January 27, 2014 by herbstalk
In recognition of what we are deeming Fire Cider Awareness Week, we offer you a few recipe variations of this much-loved traditional herbal remedy. It has been a staple of herbalists for generations.

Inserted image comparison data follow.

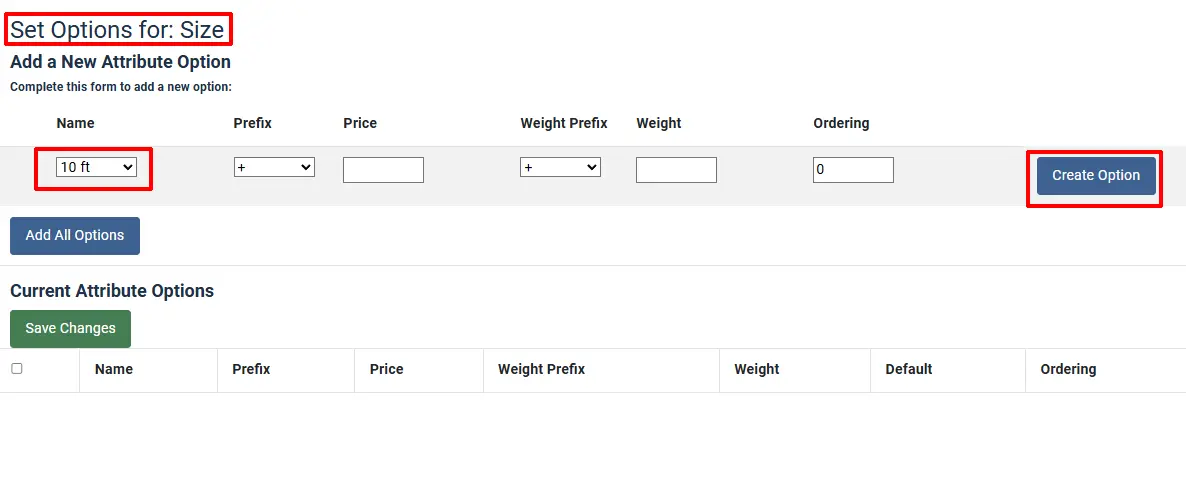
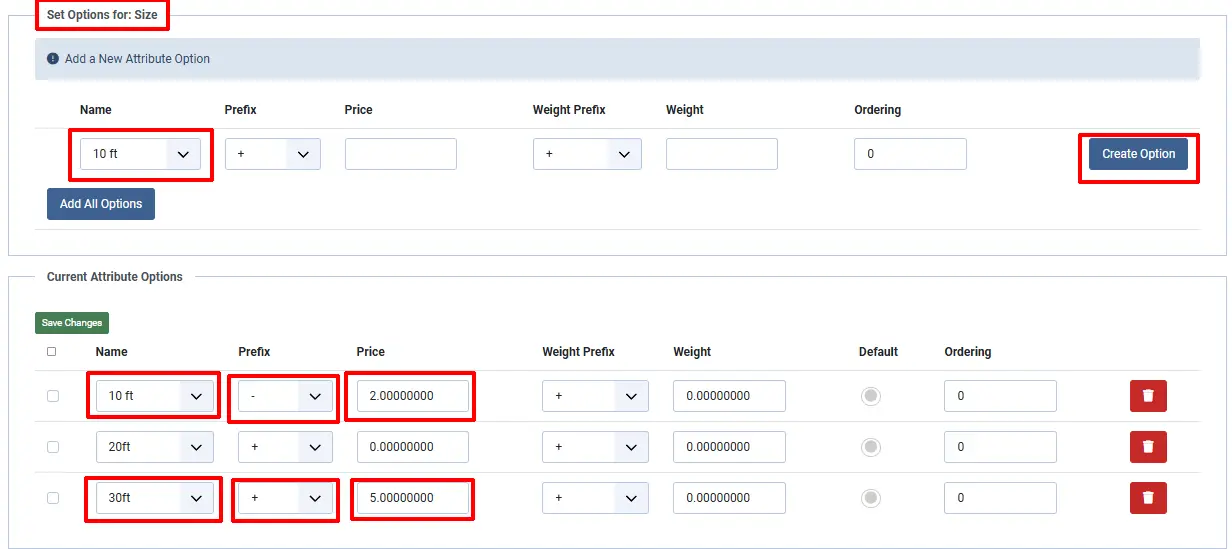
GITBOOK-57: No subject

diff --git a/product-types/simple-product.md b/product-types/simple-product.md
@@ -4,7 +4,9 @@
 
 A most common product type. It suits the requirements of most of the store owners.
 
-You can create a simple product with or without product options. The inventory for this product type is managed for the primary product (Not for the options). All option types can be associated with the simple product.
+You can create a simple product with or without product options. The inventory for this product type is managed for the primary product (Not for the options). All option types can be associated with the simple product. A simple product is great for someone who only needs to keep track of inventory for the primary product, and there is only one SKU for all of the options the product offers, ie: size, color, etc.&#x20;
+
+**Note: If you have multiple SKUs and want to keep track of individual inventory, then you would want to set up your product as a Flexible or Advanced Product instead of a Simple Product.**
 
 ![Simple product dashboard](../.gitbook/assets/simple-menu-bar-new.webp)
 
@@ -77,10 +79,10 @@ NOTE: This notification will display if:
 
 This option is for those who sell fast-moving products. So even if a product stock reaches 0, the customers could still order.
 
-* **Stock Status:** Select stock status i.e., In stock or Out of stock
+* **Stock Status:** Select stock status, i.e, In stock or Out of stock
 * **Notify if stock goes below:** Set minimum stock level for low stock alert
 * **Quantity Restriction:** Choose whether the purchase quantity is restricted, and if 'Yes', set the limits for minimum and maximum quantity for a purchase by entering the quantities in the fields provided
-* **Use store configuration:** If you select 'Use store configuration' you cannot enter the max and min quantity fields, as they will be disabled
+* **Use store configuration:** If you select 'Use store configuration', you cannot enter the max and min quantity fields, as they will be disabled
 
 ### Video Tutorial: <a href="#video-tutorial" id="video-tutorial"></a>
 
@@ -255,7 +257,11 @@ Once you are finished adding the options, you can select if you want them to be 
 
 <figure><img src="../.gitbook/assets/simple-options-new (1).webp" alt=""><figcaption></figcaption></figure>
 
-Next you will want to show all of the attributes for each option. This can be done by clicking on 'Set Option Value'. For example, if the product offers different sizes, then click on each size that is offered. Repeat this for each size and then do the same thing for the next option that you set up. See image below
+Next, you will want to show all of the attributes for each option. This can be done by clicking on 'Set Option Value'. For example, if the product offers different sizes, then click on each size that is offered. Repeat this for each size and then do the same thing for the next option that you set up.&#x20;
+
+If the attributes are all the same pricing then leave the price section blank but if you want to charge more or less for a specific attribute then you can specify that in this section. for example. If the 30 ft option is $5 more than the primary product, you will want the Prefix set as '+' and the Price set as $5.00. And if the 10 ft option is offered at $2 less than the primary product, then set the Prefix as '-' and the Price as $2.00. See example below.
+
+See image below
 
 <figure><img src="../.gitbook/assets/simple-options-2.webp" alt=""><figcaption></figcaption></figure>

Vinegar-based tonics like fire cider and vinegar shrubs have been making a come-back as of late. What was once perceived as an old-fashioned remedy is now becoming a practical pantry staple in contemporary kitchens. And rightly so – there are many wonderful health benefits of herb-infused vinegars. Fire Cider, for instance, with it’s potent combination of warming and immune-stimulating herbs is fantastic for helping you stay healthy and strong during cold and flu season. Garlic and onions, with their sulfur-rich compounds provide an anti-bacterial and anti-viral punch, while cayenne, ginger and horseradish are warming, circulatory herbs that get your blood moving. Fire Cider is useful if you feel a winter bug starting to take hold – take a small glassful of it every few hours to increase your resistance.
One of our most beloved herbal elders, Rosemary Gladstar, published her now-famous fire cider recipe decades ago. Rosemary has been teaching about traditional herbal medicine for most of her life and has freely shared many of her recipes with the herbal community with a profound effect. One of her most popular and iconic recipes is Fire Cider, which is a simple recipe that is easy to make at home. It is as follows (shared from the Sage Mountain website):
1 part Garlic
1 part Horseradish
1 part Onions
½ part Fresh ginger
Cayenne to taste (just a few grains will do)
Honey to taste
Apple Cider Vinegar
Chop fresh garlic, onions, and horseradish into small pieces. Grate fresh ginger. The amounts and proportions vary according to your particular taste.. If unsure, start with equal amounts of the first three ingredients and roughly half part ginger the first time you make this; you can always adjust the flavors in future batches. Chop enough of the first four ingredients to fill a quart jar approximately half full. Put in wide mouth quart jar and cover with apple Ccder vinegar (keep vinegar about two to three inches above the herbs). Add cayenne to taste (just a small amount or it will be too hot!). Let sit two to three weeks. Strain and discard spent herbs. Add honey to taste (add the honey after you strain the rest of the herbs).
Watch a video of Rosemary making Fire Cider here.
There are many ways to be creative with this recipe and make it your own. Some people add in herbs like turmeric, schisandra or hibiscus. Some add in fruits. I enjoy this red-hued recipe of Juliet Blankespoor. Mountain Rose offers a recipe that involves rosemary, and also suggests additions/substitutions such as peppercorn, rosehips and burdock. Kiva Rose developed a variation for sensitive stomachs, sans cayenne peppers and with beautiful additions of herbs like hawthorn and basil. The possibilities really are endless.
So, here’s to this lovely and practical remedy, and to our herbal elders who have passed it down to us from generation to generation! We thank the countless guardians of traditional herbal medicine who have made the knowledge of recipes like this available to us all.
Submitted by Steph Zabel of Herbstalk